Problem statement
Give only the number of lines in the listing below where the string "images" occurs.

Exercise materials
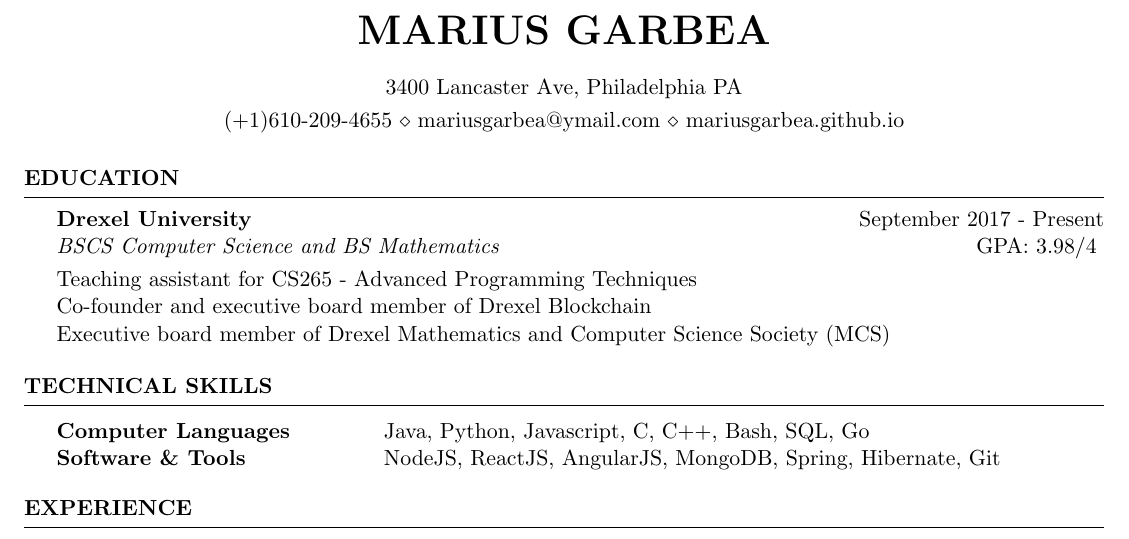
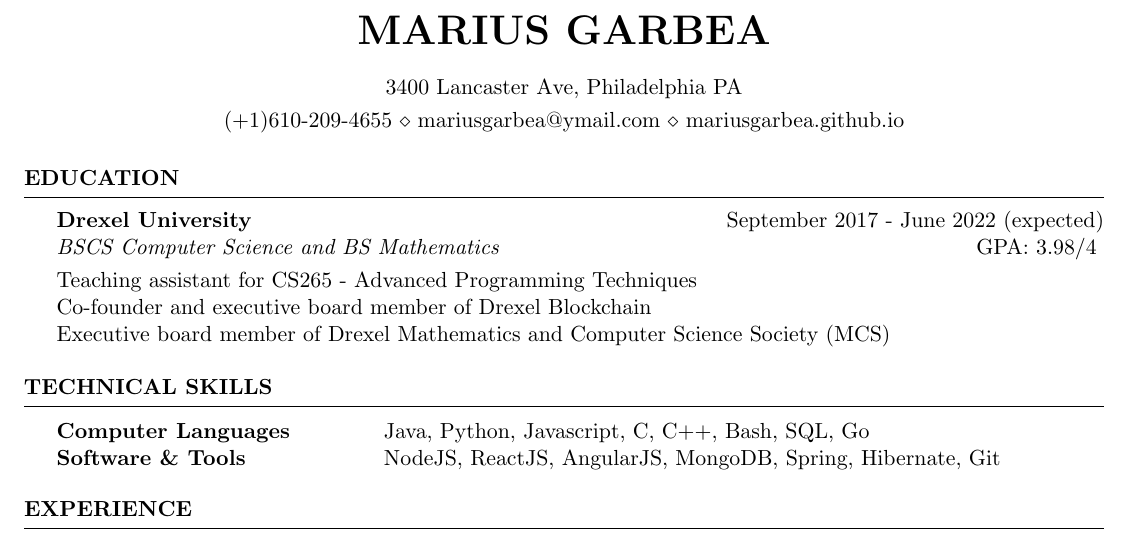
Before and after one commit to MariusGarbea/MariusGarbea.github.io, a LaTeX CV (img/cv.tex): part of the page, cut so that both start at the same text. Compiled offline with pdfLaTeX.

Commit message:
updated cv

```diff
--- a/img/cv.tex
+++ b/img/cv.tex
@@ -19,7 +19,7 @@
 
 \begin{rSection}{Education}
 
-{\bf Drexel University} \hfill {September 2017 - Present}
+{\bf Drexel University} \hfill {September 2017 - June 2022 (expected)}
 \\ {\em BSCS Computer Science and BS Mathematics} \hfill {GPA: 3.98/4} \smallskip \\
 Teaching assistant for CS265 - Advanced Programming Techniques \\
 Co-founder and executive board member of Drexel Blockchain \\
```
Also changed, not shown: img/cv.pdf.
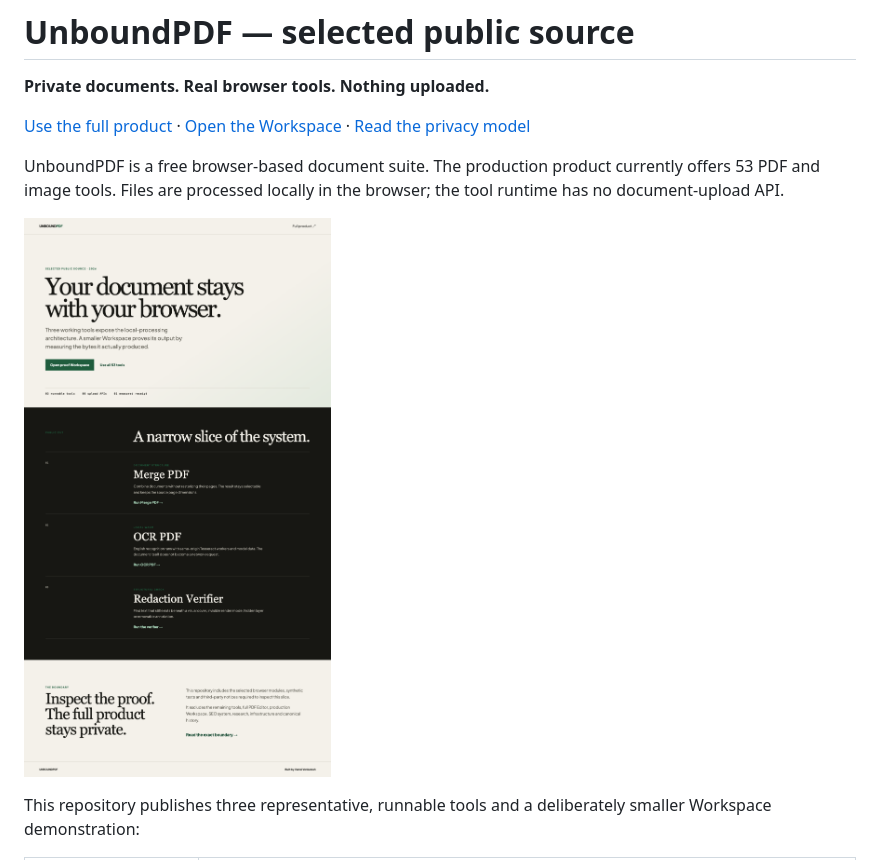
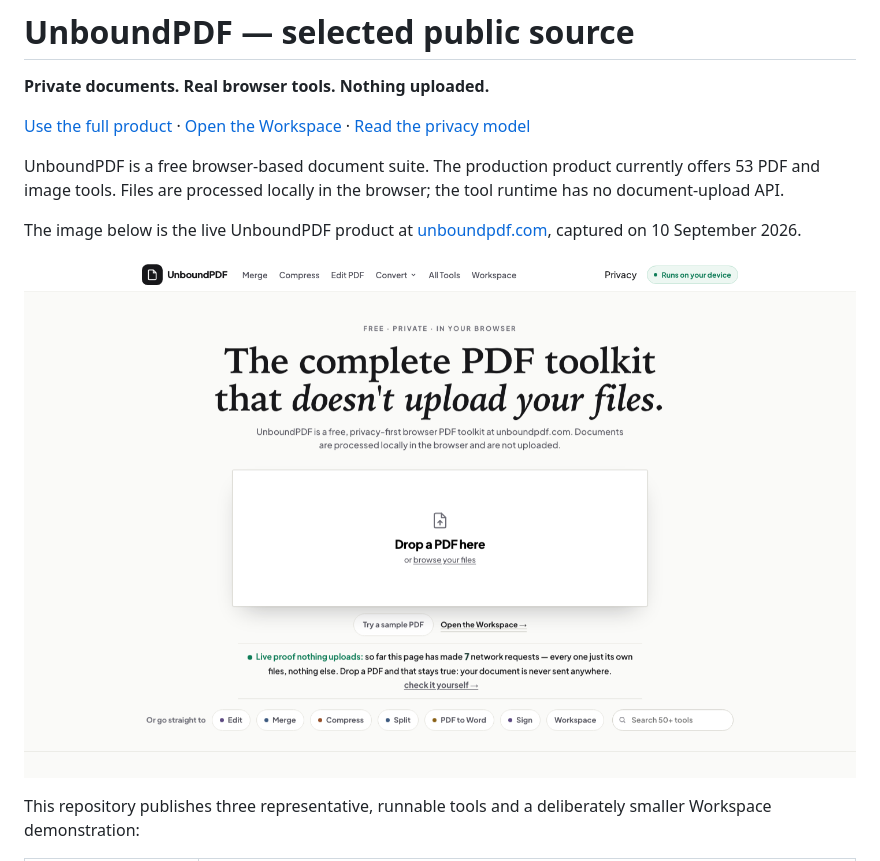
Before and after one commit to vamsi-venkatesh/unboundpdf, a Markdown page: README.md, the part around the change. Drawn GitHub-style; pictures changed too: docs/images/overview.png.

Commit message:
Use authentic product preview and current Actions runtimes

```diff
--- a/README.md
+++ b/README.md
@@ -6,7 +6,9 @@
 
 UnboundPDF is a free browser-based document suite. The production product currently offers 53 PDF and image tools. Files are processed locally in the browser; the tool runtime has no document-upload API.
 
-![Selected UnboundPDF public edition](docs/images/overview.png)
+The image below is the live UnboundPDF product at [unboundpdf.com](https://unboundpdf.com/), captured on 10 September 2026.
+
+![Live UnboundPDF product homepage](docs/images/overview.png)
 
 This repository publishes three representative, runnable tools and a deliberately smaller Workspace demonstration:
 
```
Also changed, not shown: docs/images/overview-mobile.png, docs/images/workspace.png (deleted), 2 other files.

Exercise result
4